“Sometimes, we’ll see people giving us ‘the look,’ ” said Henry Dent, 35, the team’s other co-manager. “One lady yelled out of her window, just speaking but also making herself known, letting us know she was watching. When she saw that we were cleaning up her neighbor’s yard, she seemed more relieved than anything else.”
Smith’s notions of turning suspicious looks into a business opportunity struck me as bold but risky. Just a few weeks ago, a 911 caller reported seeing a “potential robber” standing near an ATM on Capitol Hill, and as a result of that bizarre claim, an innocent black teenager was forcibly detained by D.C. police.
In a climate that is thick with fear, a black man with a long-barreled leaf blower might want to tread lightly.
But Clean Green Team was far more focused on reaping the rewards of work than on any perceived risk. Being unemployed and trying to survive on the streets — that’s what they called risky.

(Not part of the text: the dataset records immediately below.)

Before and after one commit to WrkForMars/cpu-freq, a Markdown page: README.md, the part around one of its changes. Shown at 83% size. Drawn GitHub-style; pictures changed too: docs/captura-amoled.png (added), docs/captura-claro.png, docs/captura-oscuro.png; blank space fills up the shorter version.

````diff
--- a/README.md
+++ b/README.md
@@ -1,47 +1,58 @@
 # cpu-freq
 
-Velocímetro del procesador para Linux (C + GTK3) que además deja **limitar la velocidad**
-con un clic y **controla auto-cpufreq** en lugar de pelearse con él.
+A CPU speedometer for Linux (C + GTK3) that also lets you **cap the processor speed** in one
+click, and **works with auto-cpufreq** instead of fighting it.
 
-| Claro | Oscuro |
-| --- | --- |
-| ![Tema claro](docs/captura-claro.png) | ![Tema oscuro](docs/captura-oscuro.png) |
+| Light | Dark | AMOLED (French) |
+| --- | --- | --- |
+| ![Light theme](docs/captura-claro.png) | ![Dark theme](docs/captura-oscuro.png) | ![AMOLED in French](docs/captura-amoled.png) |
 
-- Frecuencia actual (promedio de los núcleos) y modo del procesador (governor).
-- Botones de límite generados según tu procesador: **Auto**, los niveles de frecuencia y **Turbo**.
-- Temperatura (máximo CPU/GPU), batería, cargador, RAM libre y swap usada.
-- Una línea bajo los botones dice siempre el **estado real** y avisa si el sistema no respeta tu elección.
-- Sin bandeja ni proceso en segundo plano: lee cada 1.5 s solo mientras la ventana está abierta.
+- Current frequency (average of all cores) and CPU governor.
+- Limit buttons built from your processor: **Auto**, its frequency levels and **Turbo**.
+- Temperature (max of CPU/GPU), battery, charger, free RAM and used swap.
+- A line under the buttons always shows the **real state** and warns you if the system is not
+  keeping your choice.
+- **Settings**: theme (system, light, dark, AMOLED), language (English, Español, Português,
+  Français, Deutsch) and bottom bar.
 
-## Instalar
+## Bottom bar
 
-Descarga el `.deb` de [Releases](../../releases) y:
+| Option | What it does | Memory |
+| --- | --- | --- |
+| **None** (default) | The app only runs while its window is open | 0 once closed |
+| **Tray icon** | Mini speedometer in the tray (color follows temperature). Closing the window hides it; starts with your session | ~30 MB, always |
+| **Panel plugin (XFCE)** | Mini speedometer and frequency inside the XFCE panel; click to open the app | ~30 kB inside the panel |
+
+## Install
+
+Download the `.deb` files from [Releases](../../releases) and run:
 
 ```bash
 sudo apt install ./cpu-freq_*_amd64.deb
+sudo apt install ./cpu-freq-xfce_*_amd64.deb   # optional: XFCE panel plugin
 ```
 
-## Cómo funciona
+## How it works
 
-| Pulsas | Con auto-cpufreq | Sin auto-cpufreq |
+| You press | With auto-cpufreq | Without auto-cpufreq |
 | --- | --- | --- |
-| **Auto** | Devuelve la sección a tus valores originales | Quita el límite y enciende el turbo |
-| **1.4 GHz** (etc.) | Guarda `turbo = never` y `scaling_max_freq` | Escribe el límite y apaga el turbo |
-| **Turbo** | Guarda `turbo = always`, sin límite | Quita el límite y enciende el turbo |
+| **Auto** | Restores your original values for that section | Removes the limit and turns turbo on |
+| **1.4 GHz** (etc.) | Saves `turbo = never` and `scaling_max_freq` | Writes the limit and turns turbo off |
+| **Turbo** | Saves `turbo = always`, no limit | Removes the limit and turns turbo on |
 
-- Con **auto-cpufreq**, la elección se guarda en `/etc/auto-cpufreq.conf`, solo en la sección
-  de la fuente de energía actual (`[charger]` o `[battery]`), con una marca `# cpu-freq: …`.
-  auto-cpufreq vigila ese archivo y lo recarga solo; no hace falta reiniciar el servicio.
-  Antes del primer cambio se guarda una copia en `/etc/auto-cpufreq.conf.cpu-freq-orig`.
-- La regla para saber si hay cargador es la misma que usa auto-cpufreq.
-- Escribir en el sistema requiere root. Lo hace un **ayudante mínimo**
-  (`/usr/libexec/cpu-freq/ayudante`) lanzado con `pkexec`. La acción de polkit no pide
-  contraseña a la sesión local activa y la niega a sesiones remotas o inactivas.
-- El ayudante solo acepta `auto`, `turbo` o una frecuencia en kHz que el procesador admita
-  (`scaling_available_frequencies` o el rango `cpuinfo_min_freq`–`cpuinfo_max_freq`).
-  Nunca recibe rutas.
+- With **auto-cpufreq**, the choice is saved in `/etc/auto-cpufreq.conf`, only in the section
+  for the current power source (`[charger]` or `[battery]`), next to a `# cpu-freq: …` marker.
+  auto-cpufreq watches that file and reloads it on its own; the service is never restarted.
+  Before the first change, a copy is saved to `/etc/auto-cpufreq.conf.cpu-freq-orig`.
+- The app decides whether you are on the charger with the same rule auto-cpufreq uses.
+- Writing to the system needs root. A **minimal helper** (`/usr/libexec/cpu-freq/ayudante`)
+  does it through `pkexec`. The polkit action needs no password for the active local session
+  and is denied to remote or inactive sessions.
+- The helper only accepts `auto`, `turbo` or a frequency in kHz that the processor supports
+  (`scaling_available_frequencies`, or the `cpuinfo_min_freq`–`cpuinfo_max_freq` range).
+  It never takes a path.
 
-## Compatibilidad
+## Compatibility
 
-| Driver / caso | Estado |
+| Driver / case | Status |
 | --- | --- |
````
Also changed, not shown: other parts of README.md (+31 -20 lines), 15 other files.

Little Lights Urban Ministries helps the team drum up business, much of it on Capitol Hill. There are 22 team members. D&A Dunlevy Landscapers provides the job training.
“It’s a small-scale operation, but people need to see that there are practical ways to create job opportunities,” said Steve Parks, who founded Little Lights 20 years ago. “You have to make it a priority, though. It takes more than just being concerned.”
The U.S. Capitol, looming large on the hill, could be seen as a symbol of such concern-without-commitment. Year after year, a Republican-led Congress says jobs matter but never puts its money where its mouth is.
The Green Team members are among the lucky ones who got the kind of opportunity that should be more widely available. No doubt that high unemployment among black teenagers and young adults is driving that spike in crime on Capitol Hill.
“Knock on the door and people answer, and you can tell when they are shocked to see black guys at the door,” Smith said.
But there’s another kind of look that the men say makes up for all the wary stares — the ones they get after work, at home and in their neighborhoods.
“When I first started working, the kids in the community would sort of mock me: ‘You just a grass cutter’ and ‘All you do is blow leaves,’ ” Smith said. After weeks of seeing him going to work, however, they began to notice that he was prospering. “They’d say, ‘How do you get a job like that?’ ”
Smith soon realized that the youngsters weren’t attracted so much by his job as by the change that the job had made in him.
“I wasn’t that same angry, frustrated person,” Smith said. “I had become a serious, responsible man.”
On Capitol Hill, the team approached their work methodically, with patience and precision. If new customers could be made by turning a sourpuss into a smiley face, they were the ones to do it.
The way they turn heads at home, that was payoff enough.
To read previous columns, go to washingtonpost.com/milloy.